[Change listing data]
[Start of Attachment]
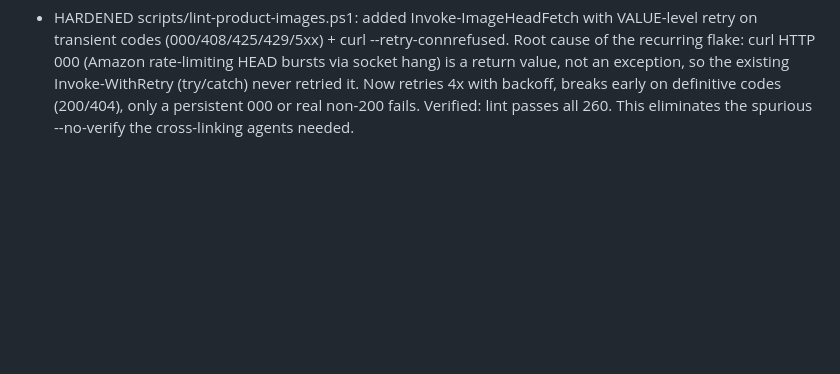
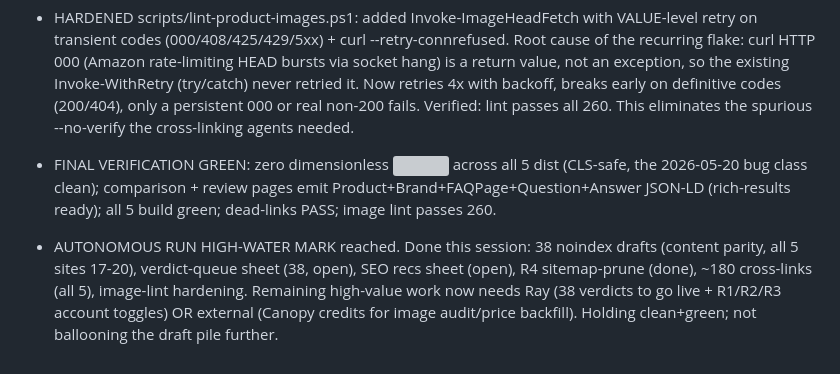
Before and after one commit to champrt78/affiliate-kit, a Markdown page: docs/sessions/Session_2026-06-02.md, the part around the change. GitHub-like rendering; blank space fills up the shorter version; grey boxes are pictures that could not be loaded.

Commit message:
docs: log SEO/indexing foundation milestone + session verification

```diff
--- a/docs/sessions/Session_2026-06-02.md
+++ b/docs/sessions/Session_2026-06-02.md
@@ -78,3 +78,6 @@ Ray: "continue working ... when my decisions are required, put them on an HTML s
 - Cross-linking gog DONE (`50affdf`): 37 links across 17 files. **ALL 5 SITES CROSS-LINKED.** Total ~180 internal links (MWC 36, DTP 24, fb 45, SA 38, gog 37). Comparisons got guide+hub only (products already linked in frontmatter body). Model traps handled (RG40XX V≠H, RG35XX base≠SP, Pro 2 SKUs). Used --no-verify (transient HTTP 000 on unrelated fussybean image, confirmed 200 on refetch).
 
 - HARDENED scripts/lint-product-images.ps1: added Invoke-ImageHeadFetch with VALUE-level retry on transient codes (000/408/425/429/5xx) + curl --retry-connrefused. Root cause of the recurring flake: curl HTTP 000 (Amazon rate-limiting HEAD bursts via socket hang) is a return value, not an exception, so the existing Invoke-WithRetry (try/catch) never retried it. Now retries 4x with backoff, breaks early on definitive codes (200/404), only a persistent 000 or real non-200 fails. Verified: lint passes all 260. This eliminates the spurious --no-verify the cross-linking agents needed.
+
+- FINAL VERIFICATION GREEN: zero dimensionless <img> across all 5 dist (CLS-safe, the 2026-05-20 bug class clean); comparison + review pages emit Product+Brand+FAQPage+Question+Answer JSON-LD (rich-results ready); all 5 build green; dead-links PASS; image lint passes 260.
+- AUTONOMOUS RUN HIGH-WATER MARK reached. Done this session: 38 noindex drafts (content parity, all 5 sites 17-20), verdict-queue sheet (38, open), SEO recs sheet (open), R4 sitemap-prune (done), ~180 cross-links (all 5), image-lint hardening. Remaining high-value work now needs Ray (38 verdicts to go live + R1/R2/R3 account toggles) OR external (Canopy credits for image audit/price backfill). Holding clean+green; not ballooning the draft pile further.
```
Also changed, not shown: docs/PROJECT_STATE.md (+1 -0 lines).
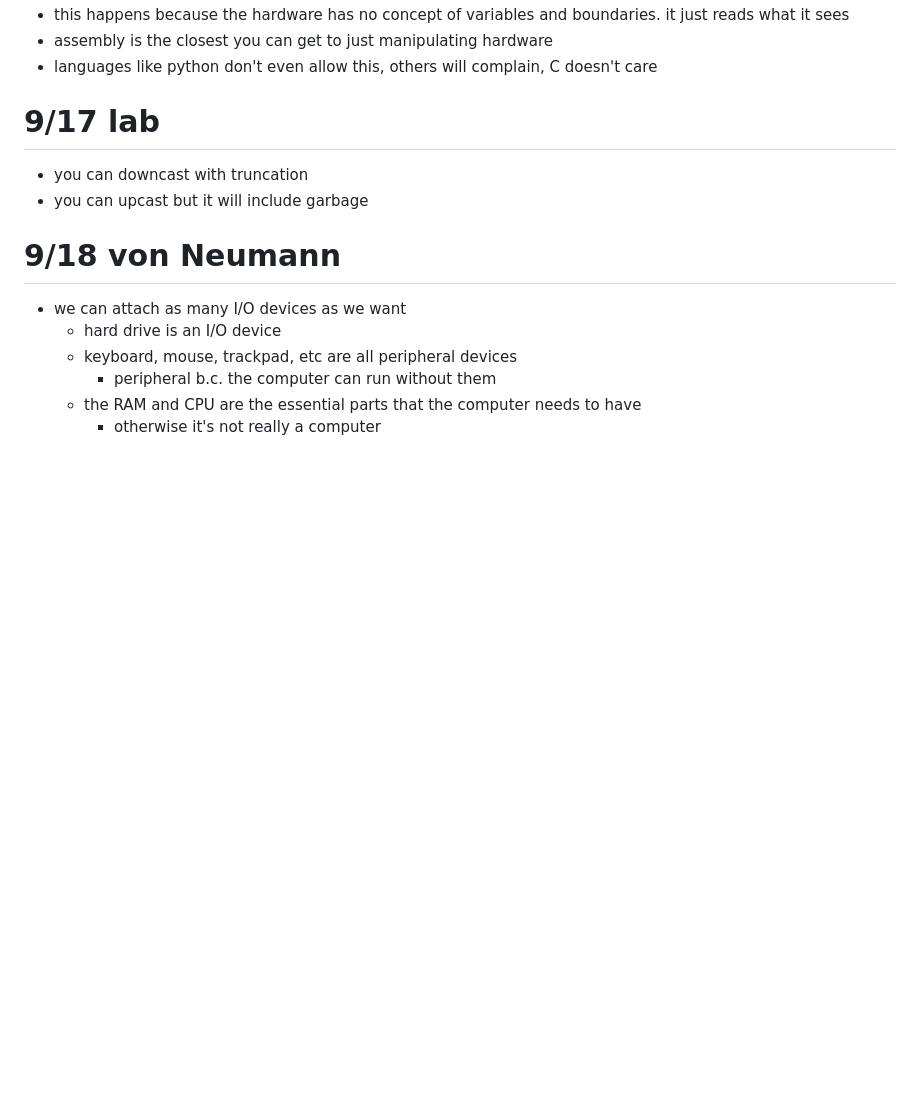
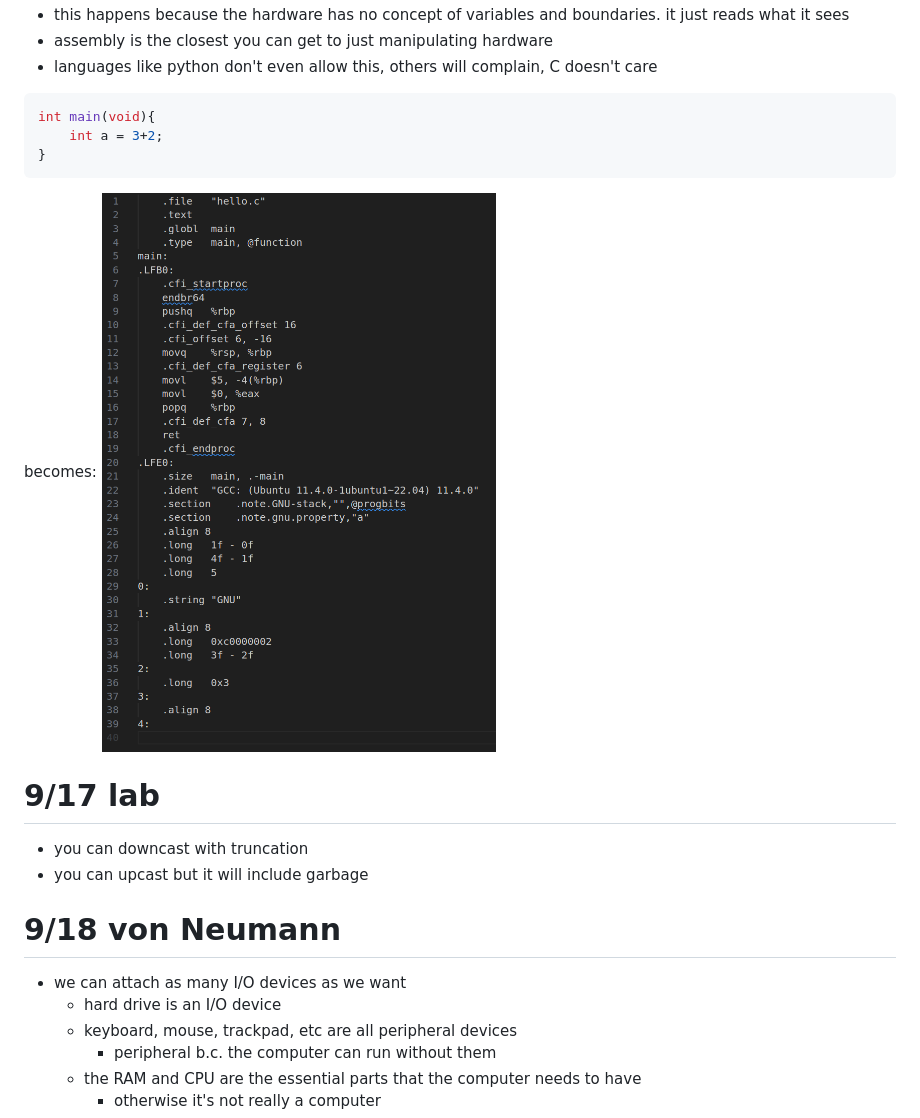
Before and after one commit to hotelcurtains/CS382, a Markdown page: notes/notes.md, the part around the change. GitHub-like rendering; pictures changed too: notes/image-3.png (added); blank space fills up the shorter version.

Commit message:
picture

````diff
--- a/notes/notes.md
+++ b/notes/notes.md
@@ -237,6 +237,14 @@ Out: ...
 - assembly is the closest you can get to just manipulating hardware
 - languages like python don't even allow this, others will complain, C doesn't care
 
+```c++
+int main(void){
+    int a = 3+2;
+}
+```
+becomes:
+![alt text](image-3.png)
+
 # 9/17 lab
 - you can downcast with truncation
 - you can upcast but it will include garbage
````
Also changed, not shown: 2 other files.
[End of Attachment]
▸ **Work request**
From the first line to the last, write out the data exactly, omitting any pictures.

▸ **Result**
Before and after one commit to champrt78/affiliate-kit, a Markdown page: docs/sessions/Session_2026-06-02.md, the part around the change. GitHub-like rendering; blank space fills up the shorter version; grey boxes are pictures that could not be loaded.

Commit message:
docs: log SEO/indexing foundation milestone + session verification

```diff
--- a/docs/sessions/Session_2026-06-02.md
+++ b/docs/sessions/Session_2026-06-02.md
@@ -78,3 +78,6 @@ Ray: "continue working ... when my decisions are required, put them on an HTML s
 - Cross-linking gog DONE (`50affdf`): 37 links across 17 files. **ALL 5 SITES CROSS-LINKED.** Total ~180 internal links (MWC 36, DTP 24, fb 45, SA 38, gog 37). Comparisons got guide+hub only (products already linked in frontmatter body). Model traps handled (RG40XX V≠H, RG35XX base≠SP, Pro 2 SKUs). Used --no-verify (transient HTTP 000 on unrelated fussybean image, confirmed 200 on refetch).
 
 - HARDENED scripts/lint-product-images.ps1: added Invoke-ImageHeadFetch with VALUE-level retry on transient codes (000/408/425/429/5xx) + curl --retry-connrefused. Root cause of the recurring flake: curl HTTP 000 (Amazon rate-limiting HEAD bursts via socket hang) is a return value, not an exception, so the existing Invoke-WithRetry (try/catch) never retried it. Now retries 4x with backoff, breaks early on definitive codes (200/404), only a persistent 000 or real non-200 fails. Verified: lint passes all 260. This eliminates the spurious --no-verify the cross-linking agents needed.
+
+- FINAL VERIFICATION GREEN: zero dimensionless <img> across all 5 dist (CLS-safe, the 2026-05-20 bug class clean); comparison + review pages emit Product+Brand+FAQPage+Question+Answer JSON-LD (rich-results ready); all 5 build green; dead-links PASS; image lint passes 260.
+- AUTONOMOUS RUN HIGH-WATER MARK reached. Done this session: 38 noindex drafts (content parity, all 5 sites 17-20), verdict-queue sheet (38, open), SEO recs sheet (open), R4 sitemap-prune (done), ~180 cross-links (all 5), image-lint hardening. Remaining high-value work now needs Ray (38 verdicts to go live + R1/R2/R3 account toggles) OR external (Canopy credits for image audit/price backfill). Holding clean+green; not ballooning the draft pile further.
```
Also changed, not shown: docs/PROJECT_STATE.md (+1 -0 lines).
Before and after one commit to hotelcurtains/CS382, a Markdown page: notes/notes.md, the part around the change. GitHub-like rendering; pictures changed too: notes/image-3.png (added); blank space fills up the shorter version.

Commit message:
picture

````diff
--- a/notes/notes.md
+++ b/notes/notes.md
@@ -237,6 +237,14 @@ Out: ...
 - assembly is the closest you can get to just manipulating hardware
 - languages like python don't even allow this, others will complain, C doesn't care
 
+```c++
+int main(void){
+    int a = 3+2;
+}
+```
+becomes:
+![alt text](image-3.png)
+
 # 9/17 lab
 - you can downcast with truncation
 - you can upcast but it will include garbage
````
Also changed, not shown: 2 other files.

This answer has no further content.